··· AVAILABLE DATA

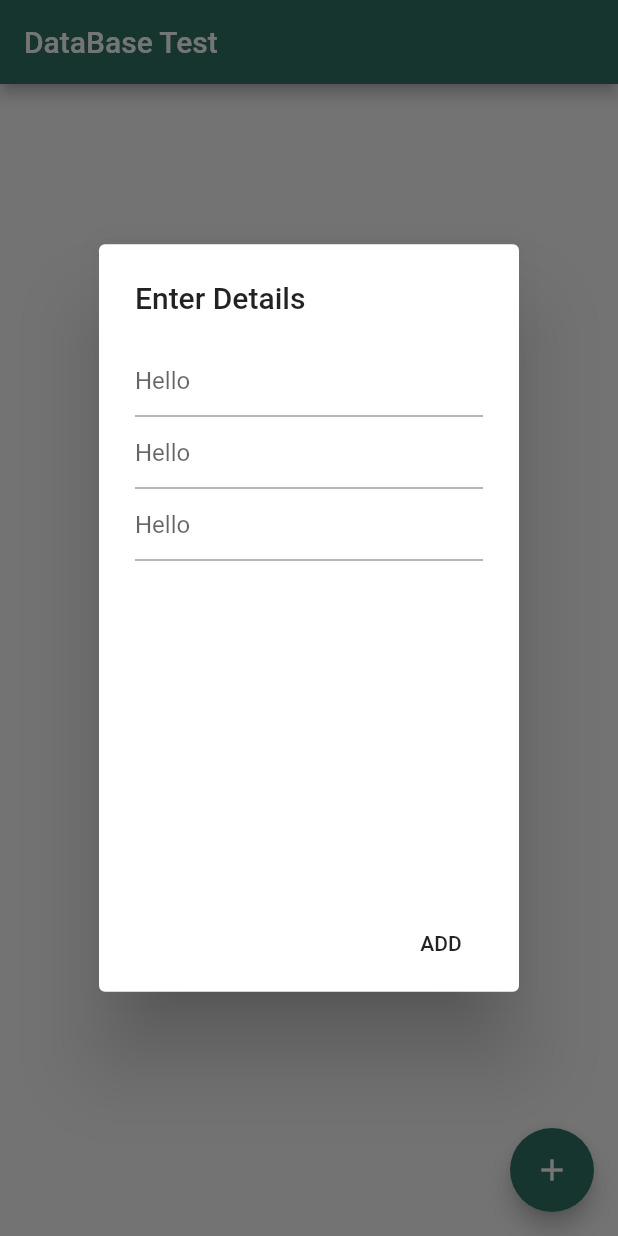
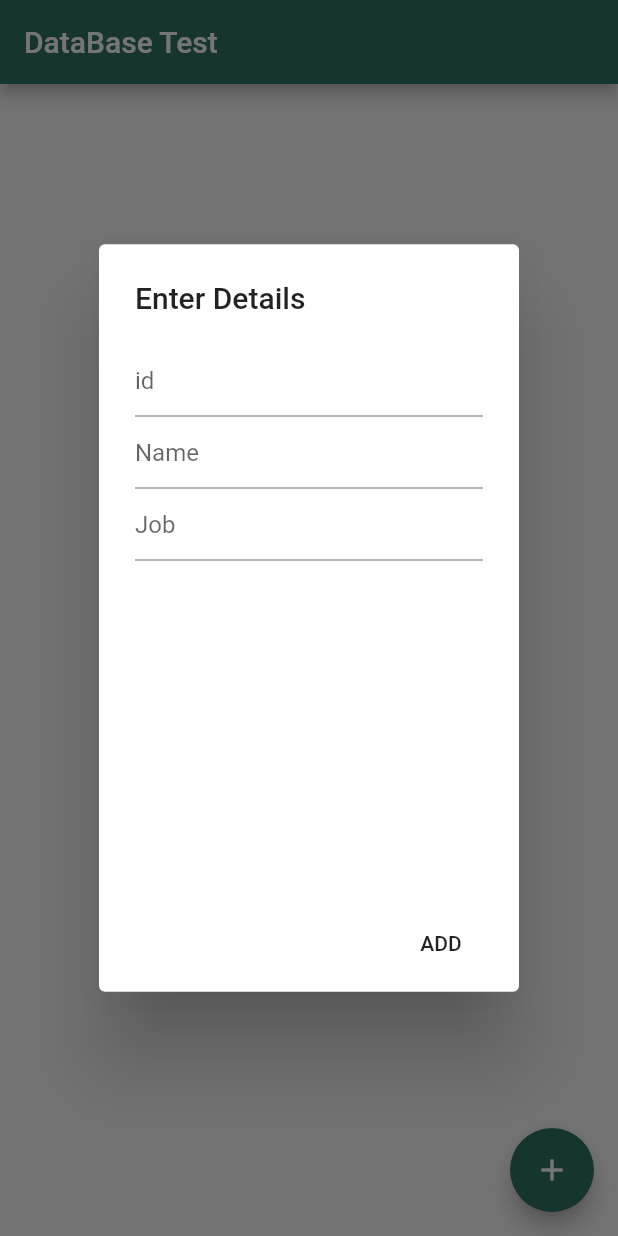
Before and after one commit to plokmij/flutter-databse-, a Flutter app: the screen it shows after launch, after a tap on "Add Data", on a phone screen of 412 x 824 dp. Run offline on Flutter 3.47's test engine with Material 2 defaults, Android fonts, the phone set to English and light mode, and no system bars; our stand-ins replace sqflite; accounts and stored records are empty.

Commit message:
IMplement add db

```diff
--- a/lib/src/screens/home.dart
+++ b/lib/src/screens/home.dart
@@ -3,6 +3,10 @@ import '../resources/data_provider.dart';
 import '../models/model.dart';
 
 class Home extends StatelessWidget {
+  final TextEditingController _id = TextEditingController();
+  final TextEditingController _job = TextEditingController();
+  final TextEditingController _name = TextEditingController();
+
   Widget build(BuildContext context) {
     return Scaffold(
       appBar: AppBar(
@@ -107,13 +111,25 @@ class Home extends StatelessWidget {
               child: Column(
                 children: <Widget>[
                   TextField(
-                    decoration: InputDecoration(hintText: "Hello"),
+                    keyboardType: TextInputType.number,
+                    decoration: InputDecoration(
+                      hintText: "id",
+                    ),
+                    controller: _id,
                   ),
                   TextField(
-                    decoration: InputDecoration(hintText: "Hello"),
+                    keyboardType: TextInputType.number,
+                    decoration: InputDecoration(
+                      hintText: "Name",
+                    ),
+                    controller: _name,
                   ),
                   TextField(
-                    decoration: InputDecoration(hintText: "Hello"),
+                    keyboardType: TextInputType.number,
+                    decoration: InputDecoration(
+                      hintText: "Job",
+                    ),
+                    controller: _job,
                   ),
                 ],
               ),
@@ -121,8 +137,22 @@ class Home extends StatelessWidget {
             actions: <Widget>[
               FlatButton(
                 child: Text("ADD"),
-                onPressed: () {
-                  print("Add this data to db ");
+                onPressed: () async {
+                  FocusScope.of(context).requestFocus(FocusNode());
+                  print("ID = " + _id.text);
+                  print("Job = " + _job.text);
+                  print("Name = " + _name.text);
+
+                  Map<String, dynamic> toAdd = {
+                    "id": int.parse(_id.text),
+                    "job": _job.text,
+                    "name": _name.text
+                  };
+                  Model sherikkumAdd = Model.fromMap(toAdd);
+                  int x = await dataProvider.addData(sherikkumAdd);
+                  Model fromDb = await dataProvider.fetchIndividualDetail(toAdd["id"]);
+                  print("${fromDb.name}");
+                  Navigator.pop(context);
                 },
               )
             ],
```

······

WHAT THIS TASK INVOLVES: Return all the records exactly. Skip the pictures.

ANSWER BOX:
Before and after one commit to plokmij/flutter-databse-, a Flutter app: the screen it shows after launch, after a tap on "Add Data", on a phone screen of 412 x 824 dp. Run offline on Flutter 3.47's test engine with Material 2 defaults, Android fonts, the phone set to English and light mode, and no system bars; our stand-ins replace sqflite; accounts and stored records are empty.

Commit message:
IMplement add db

```diff
--- a/lib/src/screens/home.dart
+++ b/lib/src/screens/home.dart
@@ -3,6 +3,10 @@ import '../resources/data_provider.dart';
 import '../models/model.dart';
 
 class Home extends StatelessWidget {
+  final TextEditingController _id = TextEditingController();
+  final TextEditingController _job = TextEditingController();
+  final TextEditingController _name = TextEditingController();
+
   Widget build(BuildContext context) {
     return Scaffold(
       appBar: AppBar(
@@ -107,13 +111,25 @@ class Home extends StatelessWidget {
               child: Column(
                 children: <Widget>[
                   TextField(
-                    decoration: InputDecoration(hintText: "Hello"),
+                    keyboardType: TextInputType.number,
+                    decoration: InputDecoration(
+                      hintText: "id",
+                    ),
+                    controller: _id,
                   ),
                   TextField(
-                    decoration: InputDecoration(hintText: "Hello"),
+                    keyboardType: TextInputType.number,
+                    decoration: InputDecoration(
+                      hintText: "Name",
+                    ),
+                    controller: _name,
                   ),
                   TextField(
-                    decoration: InputDecoration(hintText: "Hello"),
+                    keyboardType: TextInputType.number,
+                    decoration: InputDecoration(
+                      hintText: "Job",
+                    ),
+                    controller: _job,
                   ),
                 ],
               ),
@@ -121,8 +137,22 @@ class Home extends StatelessWidget {
             actions: <Widget>[
               FlatButton(
                 child: Text("ADD"),
-                onPressed: () {
-                  print("Add this data to db ");
+                onPressed: () async {
+                  FocusScope.of(context).requestFocus(FocusNode());
+                  print("ID = " + _id.text);
+                  print("Job = " + _job.text);
+                  print("Name = " + _name.text);
+
+                  Map<String, dynamic> toAdd = {
+                    "id": int.parse(_id.text),
+                    "job": _job.text,
+                    "name": _name.text
+                  };
+                  Model sherikkumAdd = Model.fromMap(toAdd);
+                  int x = await dataProvider.addData(sherikkumAdd);
+                  Model fromDb = await dataProvider.fetchIndividualDetail(toAdd["id"]);
+                  print("${fromDb.name}");
+                  Navigator.pop(context);
                 },
               )
             ],
```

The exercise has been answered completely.